For Seasonal Allergic Conjunctivitis "I started having red eyes. After the third day of not seeing any progress (I thought I had allergies). I went to the doctor for a diagnosis to find out I had "pink eye". He prescribed me Patanol to control the redness and told me to just wait as "pink eye" is a virus and will go away on its own. I decided to still buy the prescription to find out it cost $160 for 5ml tiny bottle! I used it twice a day (as prescribed) and my eyes were back to its normal white shade in couple of days. I never heard of this eye drop. It is really expensive but seems to be worthy."
Traveling from Eye to Nose

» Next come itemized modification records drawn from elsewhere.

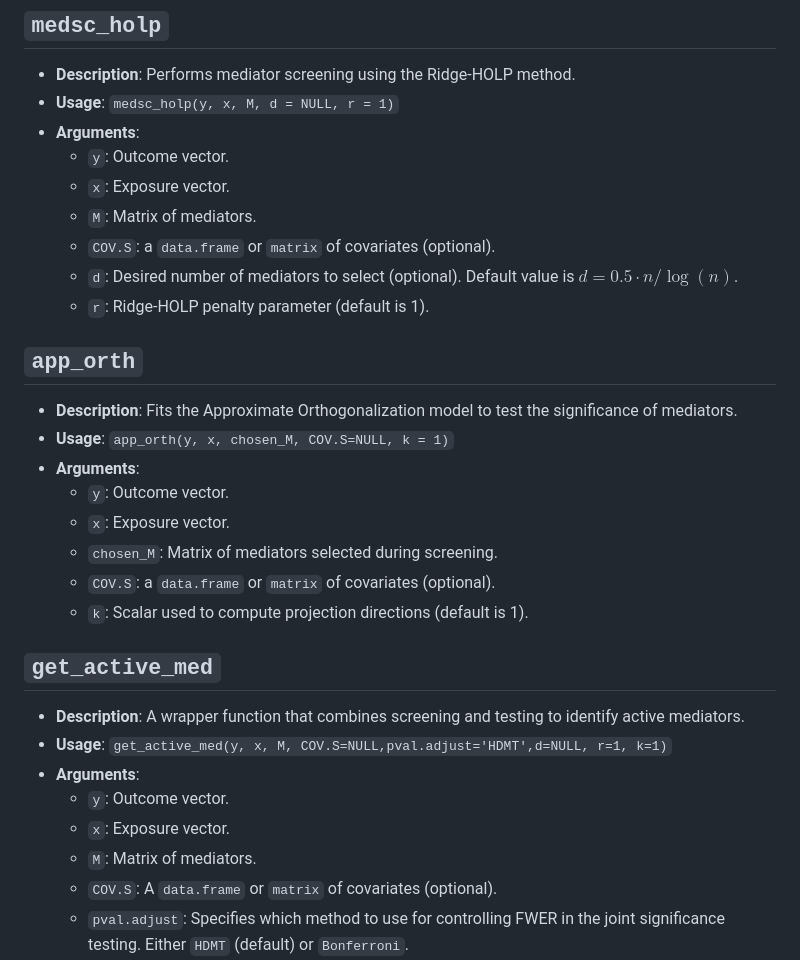
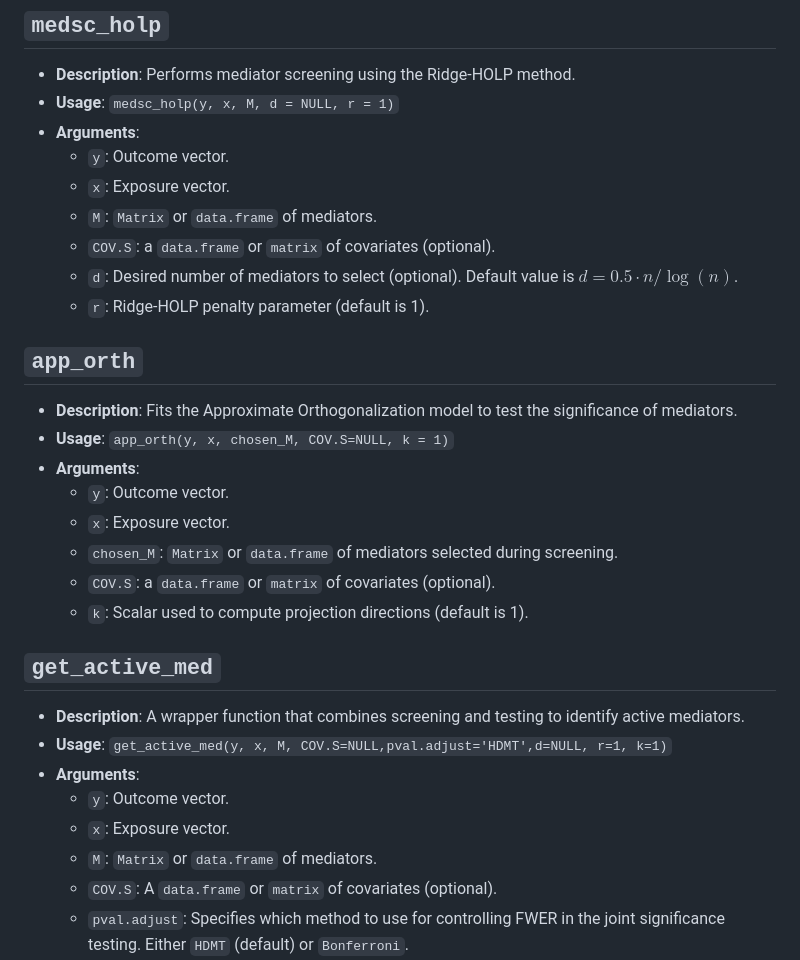
Before and after one commit to samuelOsarfo/hdjmtTest, a Markdown page: README.md, the part around the change. Drawn GitHub-style.

```diff
--- a/README.md
+++ b/README.md
@@ -62,7 +62,7 @@ through Bioconductor:
 - **Arguments**:
   - `y`: Outcome vector.
   - `x`: Exposure vector.
-  - `M`: Matrix of mediators.
+  - `M`: `Matrix` or `data.frame` of mediators.
   - `COV.S`: a `data.frame` or `matrix` of covariates (optional).
   - `d`: Desired number of mediators to select (optional). Default value
     is $d= 0.5\cdot n/\log(n)$.
@@ -76,7 +76,7 @@ through Bioconductor:
 - **Arguments**:
   - `y`: Outcome vector.
   - `x`: Exposure vector.
-  - `chosen_M`: Matrix of mediators selected during screening.
+  - `chosen_M`: `Matrix` or `data.frame` of mediators selected during screening.
   - `COV.S`: a `data.frame` or `matrix` of covariates (optional).
   - `k`: Scalar used to compute projection directions (default is 1).
 
@@ -89,7 +89,7 @@ through Bioconductor:
 - **Arguments**:
   - `y`: Outcome vector.
   - `x`: Exposure vector.
-  - `M`: Matrix of mediators.
+  - `M`: `Matrix` or `data.frame` of mediators.
   - `COV.S`: A `data.frame` or `matrix` of covariates (optional).
   - `pval.adjust`: Specifies which method to use for controlling FWER in
     the joint significance testing. Either `HDMT` (default) or
```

We'll take a moment here to review the exact pathway tears take to travel from eye to nose. Once tears have been secreted from the main and accessory lacrimal glands and distributed evenly over the ocular surface by the eyelids, they are then passed into the nose through the lacrimal drainage system beginning with the upper and lower puncta. Each of these drains into a canaliculus, which carries the tears through the ampulla, the short vertical section of this tube, until turning towards the nose in a horizontal direction. The canaliculi may then join into a common canaliculus or enter the lacrimal sac separately.
Perhaps the most amazing mechanism of this path is the movement of tears into the nose via an active lacrimal pump assisted by the action of surrounding muscle groups (pretarsal and preseptal orbicularis oculi). When the eye is open, the normal state of the puncta and canaliculi is also open but the lacrimal sac is empty or collapsed. When a blink occurs, the surrounding muscles contract in such a way that the canaliculi are "pinched" closed. Simultaneously the collapsed walls of the lacrimal sac are drawn away from each other so that the sac is opened, creating a negative pressure and pulling the tears trapped in the canaliculi toward it. Then, as the eye reopens, the walls of the lacrimal sac return to their collapsed state, pushing the tears that have collected there downward to the nasolacrimal duct, eventually draining through the inferior turbinate to the nose.
When the eye is open, the normal state of the puncta and canaliculi is open, but the lacrimal sac remains collapsed until the next blink.
These structures between eye and nose consist of connective tissue fibers in helical structural arrangements. Research has found that the lining of the nasolacrimal duct has a layered structure, similar to the tear film. 1 Laboratory study into the expression of mucins in the lacrimal sac and nasolacrimal ducts has revealed that the efferent tear ducts produce a range of mucin types, and researchers have identified mRNA for a variety of mucins in human lacrimal sacs and nasolacrimal ducts. The authors hypothesize that this spectrum of mucins may aid in the flow of tears and defense against microbes. 2